→ **Exercise aim**
Output every line of the entries from the line containing "private Vector2f[] imageOffsets = null;" through the last, exactly, with no other content.

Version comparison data
━━━━━━━━━━━━━━━━━━━━
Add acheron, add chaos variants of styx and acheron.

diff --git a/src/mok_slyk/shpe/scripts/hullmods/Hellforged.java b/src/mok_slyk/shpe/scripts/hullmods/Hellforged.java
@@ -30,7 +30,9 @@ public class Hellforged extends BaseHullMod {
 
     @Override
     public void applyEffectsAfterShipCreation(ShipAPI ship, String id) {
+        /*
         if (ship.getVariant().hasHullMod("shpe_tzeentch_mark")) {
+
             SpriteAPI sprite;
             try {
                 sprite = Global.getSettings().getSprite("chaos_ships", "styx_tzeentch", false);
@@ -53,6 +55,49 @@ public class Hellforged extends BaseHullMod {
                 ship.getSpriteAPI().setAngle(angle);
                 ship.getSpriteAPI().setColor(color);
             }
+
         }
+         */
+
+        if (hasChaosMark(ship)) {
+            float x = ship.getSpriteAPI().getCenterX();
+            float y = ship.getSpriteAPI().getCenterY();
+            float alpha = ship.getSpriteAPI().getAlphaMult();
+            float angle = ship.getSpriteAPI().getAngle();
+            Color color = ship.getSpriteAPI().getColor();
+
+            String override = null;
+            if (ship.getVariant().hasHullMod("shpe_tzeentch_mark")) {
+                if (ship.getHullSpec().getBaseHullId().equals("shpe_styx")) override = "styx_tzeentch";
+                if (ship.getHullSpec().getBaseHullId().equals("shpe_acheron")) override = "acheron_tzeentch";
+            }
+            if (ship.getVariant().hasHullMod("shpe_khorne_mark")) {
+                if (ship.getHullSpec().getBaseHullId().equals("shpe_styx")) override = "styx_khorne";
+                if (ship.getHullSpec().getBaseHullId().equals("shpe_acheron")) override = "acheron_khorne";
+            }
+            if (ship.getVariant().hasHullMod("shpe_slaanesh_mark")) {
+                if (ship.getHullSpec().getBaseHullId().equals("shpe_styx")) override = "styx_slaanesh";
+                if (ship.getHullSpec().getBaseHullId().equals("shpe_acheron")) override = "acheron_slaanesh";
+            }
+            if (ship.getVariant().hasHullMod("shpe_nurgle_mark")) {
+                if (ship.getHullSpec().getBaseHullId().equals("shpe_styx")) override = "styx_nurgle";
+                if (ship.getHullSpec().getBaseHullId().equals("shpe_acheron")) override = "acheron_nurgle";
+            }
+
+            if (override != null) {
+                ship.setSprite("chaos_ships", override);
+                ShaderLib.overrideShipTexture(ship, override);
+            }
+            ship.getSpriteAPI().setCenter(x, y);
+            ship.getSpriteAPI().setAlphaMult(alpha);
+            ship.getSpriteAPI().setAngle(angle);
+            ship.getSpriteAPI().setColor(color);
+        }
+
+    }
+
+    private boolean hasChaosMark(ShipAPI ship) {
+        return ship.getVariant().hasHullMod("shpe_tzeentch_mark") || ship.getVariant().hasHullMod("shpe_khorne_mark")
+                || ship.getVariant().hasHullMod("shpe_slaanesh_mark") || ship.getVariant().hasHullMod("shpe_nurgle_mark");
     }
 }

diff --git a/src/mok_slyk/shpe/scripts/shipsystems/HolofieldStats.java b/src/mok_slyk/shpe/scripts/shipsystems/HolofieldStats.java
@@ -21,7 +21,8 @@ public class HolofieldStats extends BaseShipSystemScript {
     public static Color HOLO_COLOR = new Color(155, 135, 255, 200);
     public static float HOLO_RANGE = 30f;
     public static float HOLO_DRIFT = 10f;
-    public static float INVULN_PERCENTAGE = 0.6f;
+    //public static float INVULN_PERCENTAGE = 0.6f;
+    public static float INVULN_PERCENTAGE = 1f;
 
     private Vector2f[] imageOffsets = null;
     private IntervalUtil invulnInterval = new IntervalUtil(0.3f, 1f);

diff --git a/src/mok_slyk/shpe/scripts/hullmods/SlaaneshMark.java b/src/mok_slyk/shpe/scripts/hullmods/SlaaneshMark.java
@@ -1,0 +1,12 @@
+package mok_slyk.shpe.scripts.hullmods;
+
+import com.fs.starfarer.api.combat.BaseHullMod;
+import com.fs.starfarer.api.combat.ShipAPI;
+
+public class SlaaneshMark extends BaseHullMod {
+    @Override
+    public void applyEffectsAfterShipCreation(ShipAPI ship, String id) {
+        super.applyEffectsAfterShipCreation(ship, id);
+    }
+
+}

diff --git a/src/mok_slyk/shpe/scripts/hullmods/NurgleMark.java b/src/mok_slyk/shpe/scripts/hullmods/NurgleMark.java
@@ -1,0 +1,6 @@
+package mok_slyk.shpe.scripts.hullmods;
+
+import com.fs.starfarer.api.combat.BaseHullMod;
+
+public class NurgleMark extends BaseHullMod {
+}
━━━━━━━━━━━━━━━━━━━━
→ **Response area**
     private Vector2f[] imageOffsets = null;
     private IntervalUtil invulnInterval = new IntervalUtil(0.3f, 1f);

diff --git a/src/mok_slyk/shpe/scripts/hullmods/SlaaneshMark.java b/src/mok_slyk/shpe/scripts/hullmods/SlaaneshMark.java
@@ -1,0 +1,12 @@
+package mok_slyk.shpe.scripts.hullmods;
+
+import com.fs.starfarer.api.combat.BaseHullMod;
+import com.fs.starfarer.api.combat.ShipAPI;
+
+public class SlaaneshMark extends BaseHullMod {
+    @Override
+    public void applyEffectsAfterShipCreation(ShipAPI ship, String id) {
+        super.applyEffectsAfterShipCreation(ship, id);
+    }
+
+}

diff --git a/src/mok_slyk/shpe/scripts/hullmods/NurgleMark.java b/src/mok_slyk/shpe/scripts/hullmods/NurgleMark.java
@@ -1,0 +1,6 @@
+package mok_slyk.shpe.scripts.hullmods;
+
+import com.fs.starfarer.api.combat.BaseHullMod;
+
+public class NurgleMark extends BaseHullMod {
+}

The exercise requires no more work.